What to work on:
Rewrite the full material exactly; no line may be skipped.

Working data:
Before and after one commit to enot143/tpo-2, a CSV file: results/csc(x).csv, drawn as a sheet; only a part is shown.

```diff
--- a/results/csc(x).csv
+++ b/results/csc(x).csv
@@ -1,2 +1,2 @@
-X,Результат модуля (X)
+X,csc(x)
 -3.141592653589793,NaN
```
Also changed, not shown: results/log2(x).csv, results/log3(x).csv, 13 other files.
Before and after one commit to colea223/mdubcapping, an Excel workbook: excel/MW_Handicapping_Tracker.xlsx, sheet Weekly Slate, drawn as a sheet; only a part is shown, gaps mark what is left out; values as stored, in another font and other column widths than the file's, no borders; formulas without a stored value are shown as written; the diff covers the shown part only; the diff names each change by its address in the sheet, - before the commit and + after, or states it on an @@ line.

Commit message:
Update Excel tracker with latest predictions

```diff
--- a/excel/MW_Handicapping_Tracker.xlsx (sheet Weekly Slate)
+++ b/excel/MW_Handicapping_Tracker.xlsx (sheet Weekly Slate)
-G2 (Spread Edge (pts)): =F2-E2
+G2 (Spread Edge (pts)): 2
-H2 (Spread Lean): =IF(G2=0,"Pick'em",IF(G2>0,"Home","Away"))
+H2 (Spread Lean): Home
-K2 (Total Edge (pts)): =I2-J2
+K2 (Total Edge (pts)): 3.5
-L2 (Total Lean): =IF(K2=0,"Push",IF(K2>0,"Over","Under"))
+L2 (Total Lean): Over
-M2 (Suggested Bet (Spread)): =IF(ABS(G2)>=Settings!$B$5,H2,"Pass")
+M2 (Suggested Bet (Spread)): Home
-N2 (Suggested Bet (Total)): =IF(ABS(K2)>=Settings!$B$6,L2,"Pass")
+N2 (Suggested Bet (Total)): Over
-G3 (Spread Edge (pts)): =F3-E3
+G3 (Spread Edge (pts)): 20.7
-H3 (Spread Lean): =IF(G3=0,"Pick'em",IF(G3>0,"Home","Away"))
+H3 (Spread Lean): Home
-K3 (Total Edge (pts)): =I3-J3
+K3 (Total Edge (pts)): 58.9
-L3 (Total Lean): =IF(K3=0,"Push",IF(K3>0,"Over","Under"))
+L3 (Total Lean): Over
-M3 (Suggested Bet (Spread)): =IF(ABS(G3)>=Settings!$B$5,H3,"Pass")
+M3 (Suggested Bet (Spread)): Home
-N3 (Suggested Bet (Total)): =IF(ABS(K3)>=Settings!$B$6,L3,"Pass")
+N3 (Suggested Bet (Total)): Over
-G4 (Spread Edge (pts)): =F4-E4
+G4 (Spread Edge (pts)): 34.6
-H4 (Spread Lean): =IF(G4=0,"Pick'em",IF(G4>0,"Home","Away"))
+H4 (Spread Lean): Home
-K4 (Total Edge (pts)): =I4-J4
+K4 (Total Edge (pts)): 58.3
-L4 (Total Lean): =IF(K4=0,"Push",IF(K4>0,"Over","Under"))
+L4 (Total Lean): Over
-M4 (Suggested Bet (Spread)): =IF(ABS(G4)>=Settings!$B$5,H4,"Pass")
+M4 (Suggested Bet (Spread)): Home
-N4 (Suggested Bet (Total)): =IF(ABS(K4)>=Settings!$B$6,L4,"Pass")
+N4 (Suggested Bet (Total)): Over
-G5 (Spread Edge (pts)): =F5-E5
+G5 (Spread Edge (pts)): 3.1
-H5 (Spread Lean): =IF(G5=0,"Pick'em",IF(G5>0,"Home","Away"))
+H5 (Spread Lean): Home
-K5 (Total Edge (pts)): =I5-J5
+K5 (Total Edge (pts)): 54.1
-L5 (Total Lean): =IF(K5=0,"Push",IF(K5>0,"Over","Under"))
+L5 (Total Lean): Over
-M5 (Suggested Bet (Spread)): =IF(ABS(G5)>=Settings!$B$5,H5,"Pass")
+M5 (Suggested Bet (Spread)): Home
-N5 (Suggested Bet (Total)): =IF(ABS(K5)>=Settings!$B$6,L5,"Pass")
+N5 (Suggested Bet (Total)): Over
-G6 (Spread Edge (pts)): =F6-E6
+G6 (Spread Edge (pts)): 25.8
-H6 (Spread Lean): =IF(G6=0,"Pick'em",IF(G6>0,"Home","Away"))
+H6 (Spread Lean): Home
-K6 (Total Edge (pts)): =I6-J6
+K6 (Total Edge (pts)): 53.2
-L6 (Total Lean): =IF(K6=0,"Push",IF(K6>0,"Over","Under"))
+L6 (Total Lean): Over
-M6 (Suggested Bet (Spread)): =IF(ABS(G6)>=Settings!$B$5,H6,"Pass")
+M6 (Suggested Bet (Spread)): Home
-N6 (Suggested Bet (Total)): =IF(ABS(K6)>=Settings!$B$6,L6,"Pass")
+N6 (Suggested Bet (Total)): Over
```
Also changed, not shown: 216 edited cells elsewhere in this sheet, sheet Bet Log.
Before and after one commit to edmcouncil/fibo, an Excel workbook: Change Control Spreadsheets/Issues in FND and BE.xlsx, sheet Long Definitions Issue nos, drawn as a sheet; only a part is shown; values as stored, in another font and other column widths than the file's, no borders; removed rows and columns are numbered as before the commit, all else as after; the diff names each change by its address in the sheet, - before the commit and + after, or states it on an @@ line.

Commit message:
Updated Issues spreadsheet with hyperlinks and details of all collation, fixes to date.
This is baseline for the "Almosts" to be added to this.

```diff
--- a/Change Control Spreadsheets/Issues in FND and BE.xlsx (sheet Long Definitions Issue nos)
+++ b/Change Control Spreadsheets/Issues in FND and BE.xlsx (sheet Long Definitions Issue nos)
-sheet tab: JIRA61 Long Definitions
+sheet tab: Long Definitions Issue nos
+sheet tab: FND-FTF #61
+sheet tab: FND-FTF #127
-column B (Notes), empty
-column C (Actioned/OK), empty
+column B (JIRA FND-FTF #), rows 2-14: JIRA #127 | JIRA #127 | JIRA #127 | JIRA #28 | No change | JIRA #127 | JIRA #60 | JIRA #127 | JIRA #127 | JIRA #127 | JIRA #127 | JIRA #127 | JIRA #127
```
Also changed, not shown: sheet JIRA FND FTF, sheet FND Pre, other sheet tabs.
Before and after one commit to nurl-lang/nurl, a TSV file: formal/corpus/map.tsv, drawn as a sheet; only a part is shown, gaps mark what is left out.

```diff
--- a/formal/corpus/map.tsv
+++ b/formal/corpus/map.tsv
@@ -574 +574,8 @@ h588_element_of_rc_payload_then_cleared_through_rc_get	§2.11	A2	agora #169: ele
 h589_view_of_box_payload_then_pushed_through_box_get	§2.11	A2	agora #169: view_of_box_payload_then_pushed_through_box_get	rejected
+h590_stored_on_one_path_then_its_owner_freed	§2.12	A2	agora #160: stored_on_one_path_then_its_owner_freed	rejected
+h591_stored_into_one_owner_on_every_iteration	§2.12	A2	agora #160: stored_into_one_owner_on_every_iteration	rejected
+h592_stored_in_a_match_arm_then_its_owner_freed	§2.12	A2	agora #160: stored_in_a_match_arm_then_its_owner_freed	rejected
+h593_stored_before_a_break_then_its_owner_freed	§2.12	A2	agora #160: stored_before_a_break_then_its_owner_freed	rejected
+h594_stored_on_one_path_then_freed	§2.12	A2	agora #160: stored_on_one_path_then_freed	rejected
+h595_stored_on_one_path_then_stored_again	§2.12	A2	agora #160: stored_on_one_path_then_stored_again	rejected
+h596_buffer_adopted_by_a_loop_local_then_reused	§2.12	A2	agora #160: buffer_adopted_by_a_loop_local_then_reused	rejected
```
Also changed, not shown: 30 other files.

Response:
Before and after one commit to enot143/tpo-2, a CSV file: results/csc(x).csv, drawn as a sheet; only a part is shown.

```diff
--- a/results/csc(x).csv
+++ b/results/csc(x).csv
@@ -1,2 +1,2 @@
-X,Результат модуля (X)
+X,csc(x)
 -3.141592653589793,NaN
```
Also changed, not shown: results/log2(x).csv, results/log3(x).csv, 13 other files.
Before and after one commit to colea223/mdubcapping, an Excel workbook: excel/MW_Handicapping_Tracker.xlsx, sheet Weekly Slate, drawn as a sheet; only a part is shown, gaps mark what is left out; values as stored, in another font and other column widths than the file's, no borders; formulas without a stored value are shown as written; the diff covers the shown part only; the diff names each change by its address in the sheet, - before the commit and + after, or states it on an @@ line.

Commit message:
Update Excel tracker with latest predictions

```diff
--- a/excel/MW_Handicapping_Tracker.xlsx (sheet Weekly Slate)
+++ b/excel/MW_Handicapping_Tracker.xlsx (sheet Weekly Slate)
-G2 (Spread Edge (pts)): =F2-E2
+G2 (Spread Edge (pts)): 2
-H2 (Spread Lean): =IF(G2=0,"Pick'em",IF(G2>0,"Home","Away"))
+H2 (Spread Lean): Home
-K2 (Total Edge (pts)): =I2-J2
+K2 (Total Edge (pts)): 3.5
-L2 (Total Lean): =IF(K2=0,"Push",IF(K2>0,"Over","Under"))
+L2 (Total Lean): Over
-M2 (Suggested Bet (Spread)): =IF(ABS(G2)>=Settings!$B$5,H2,"Pass")
+M2 (Suggested Bet (Spread)): Home
-N2 (Suggested Bet (Total)): =IF(ABS(K2)>=Settings!$B$6,L2,"Pass")
+N2 (Suggested Bet (Total)): Over
-G3 (Spread Edge (pts)): =F3-E3
+G3 (Spread Edge (pts)): 20.7
-H3 (Spread Lean): =IF(G3=0,"Pick'em",IF(G3>0,"Home","Away"))
+H3 (Spread Lean): Home
-K3 (Total Edge (pts)): =I3-J3
+K3 (Total Edge (pts)): 58.9
-L3 (Total Lean): =IF(K3=0,"Push",IF(K3>0,"Over","Under"))
+L3 (Total Lean): Over
-M3 (Suggested Bet (Spread)): =IF(ABS(G3)>=Settings!$B$5,H3,"Pass")
+M3 (Suggested Bet (Spread)): Home
-N3 (Suggested Bet (Total)): =IF(ABS(K3)>=Settings!$B$6,L3,"Pass")
+N3 (Suggested Bet (Total)): Over
-G4 (Spread Edge (pts)): =F4-E4
+G4 (Spread Edge (pts)): 34.6
-H4 (Spread Lean): =IF(G4=0,"Pick'em",IF(G4>0,"Home","Away"))
+H4 (Spread Lean): Home
-K4 (Total Edge (pts)): =I4-J4
+K4 (Total Edge (pts)): 58.3
-L4 (Total Lean): =IF(K4=0,"Push",IF(K4>0,"Over","Under"))
+L4 (Total Lean): Over
-M4 (Suggested Bet (Spread)): =IF(ABS(G4)>=Settings!$B$5,H4,"Pass")
+M4 (Suggested Bet (Spread)): Home
-N4 (Suggested Bet (Total)): =IF(ABS(K4)>=Settings!$B$6,L4,"Pass")
+N4 (Suggested Bet (Total)): Over
-G5 (Spread Edge (pts)): =F5-E5
+G5 (Spread Edge (pts)): 3.1
-H5 (Spread Lean): =IF(G5=0,"Pick'em",IF(G5>0,"Home","Away"))
+H5 (Spread Lean): Home
-K5 (Total Edge (pts)): =I5-J5
+K5 (Total Edge (pts)): 54.1
-L5 (Total Lean): =IF(K5=0,"Push",IF(K5>0,"Over","Under"))
+L5 (Total Lean): Over
-M5 (Suggested Bet (Spread)): =IF(ABS(G5)>=Settings!$B$5,H5,"Pass")
+M5 (Suggested Bet (Spread)): Home
-N5 (Suggested Bet (Total)): =IF(ABS(K5)>=Settings!$B$6,L5,"Pass")
+N5 (Suggested Bet (Total)): Over
-G6 (Spread Edge (pts)): =F6-E6
+G6 (Spread Edge (pts)): 25.8
-H6 (Spread Lean): =IF(G6=0,"Pick'em",IF(G6>0,"Home","Away"))
+H6 (Spread Lean): Home
-K6 (Total Edge (pts)): =I6-J6
+K6 (Total Edge (pts)): 53.2
-L6 (Total Lean): =IF(K6=0,"Push",IF(K6>0,"Over","Under"))
+L6 (Total Lean): Over
-M6 (Suggested Bet (Spread)): =IF(ABS(G6)>=Settings!$B$5,H6,"Pass")
+M6 (Suggested Bet (Spread)): Home
-N6 (Suggested Bet (Total)): =IF(ABS(K6)>=Settings!$B$6,L6,"Pass")
+N6 (Suggested Bet (Total)): Over
```
Also changed, not shown: 216 edited cells elsewhere in this sheet, sheet Bet Log.
Before and after one commit to edmcouncil/fibo, an Excel workbook: Change Control Spreadsheets/Issues in FND and BE.xlsx, sheet Long Definitions Issue nos, drawn as a sheet; only a part is shown; values as stored, in another font and other column widths than the file's, no borders; removed rows and columns are numbered as before the commit, all else as after; the diff names each change by its address in the sheet, - before the commit and + after, or states it on an @@ line.

Commit message:
Updated Issues spreadsheet with hyperlinks and details of all collation, fixes to date.
This is baseline for the "Almosts" to be added to this.

```diff
--- a/Change Control Spreadsheets/Issues in FND and BE.xlsx (sheet Long Definitions Issue nos)
+++ b/Change Control Spreadsheets/Issues in FND and BE.xlsx (sheet Long Definitions Issue nos)
-sheet tab: JIRA61 Long Definitions
+sheet tab: Long Definitions Issue nos
+sheet tab: FND-FTF #61
+sheet tab: FND-FTF #127
-column B (Notes), empty
-column C (Actioned/OK), empty
+column B (JIRA FND-FTF #), rows 2-14: JIRA #127 | JIRA #127 | JIRA #127 | JIRA #28 | No change | JIRA #127 | JIRA #60 | JIRA #127 | JIRA #127 | JIRA #127 | JIRA #127 | JIRA #127 | JIRA #127
```
Also changed, not shown: sheet JIRA FND FTF, sheet FND Pre, other sheet tabs.
Before and after one commit to nurl-lang/nurl, a TSV file: formal/corpus/map.tsv, drawn as a sheet; only a part is shown, gaps mark what is left out.

```diff
--- a/formal/corpus/map.tsv
+++ b/formal/corpus/map.tsv
@@ -574 +574,8 @@ h588_element_of_rc_payload_then_cleared_through_rc_get	§2.11	A2	agora #169: ele
 h589_view_of_box_payload_then_pushed_through_box_get	§2.11	A2	agora #169: view_of_box_payload_then_pushed_through_box_get	rejected
+h590_stored_on_one_path_then_its_owner_freed	§2.12	A2	agora #160: stored_on_one_path_then_its_owner_freed	rejected
+h591_stored_into_one_owner_on_every_iteration	§2.12	A2	agora #160: stored_into_one_owner_on_every_iteration	rejected
+h592_stored_in_a_match_arm_then_its_owner_freed	§2.12	A2	agora #160: stored_in_a_match_arm_then_its_owner_freed	rejected
+h593_stored_before_a_break_then_its_owner_freed	§2.12	A2	agora #160: stored_before_a_break_then_its_owner_freed	rejected
+h594_stored_on_one_path_then_freed	§2.12	A2	agora #160: stored_on_one_path_then_freed	rejected
+h595_stored_on_one_path_then_stored_again	§2.12	A2	agora #160: stored_on_one_path_then_stored_again	rejected
+h596_buffer_adopted_by_a_loop_local_then_reused	§2.12	A2	agora #160: buffer_adopted_by_a_loop_local_then_reused	rejected
```
Also changed, not shown: 30 other files.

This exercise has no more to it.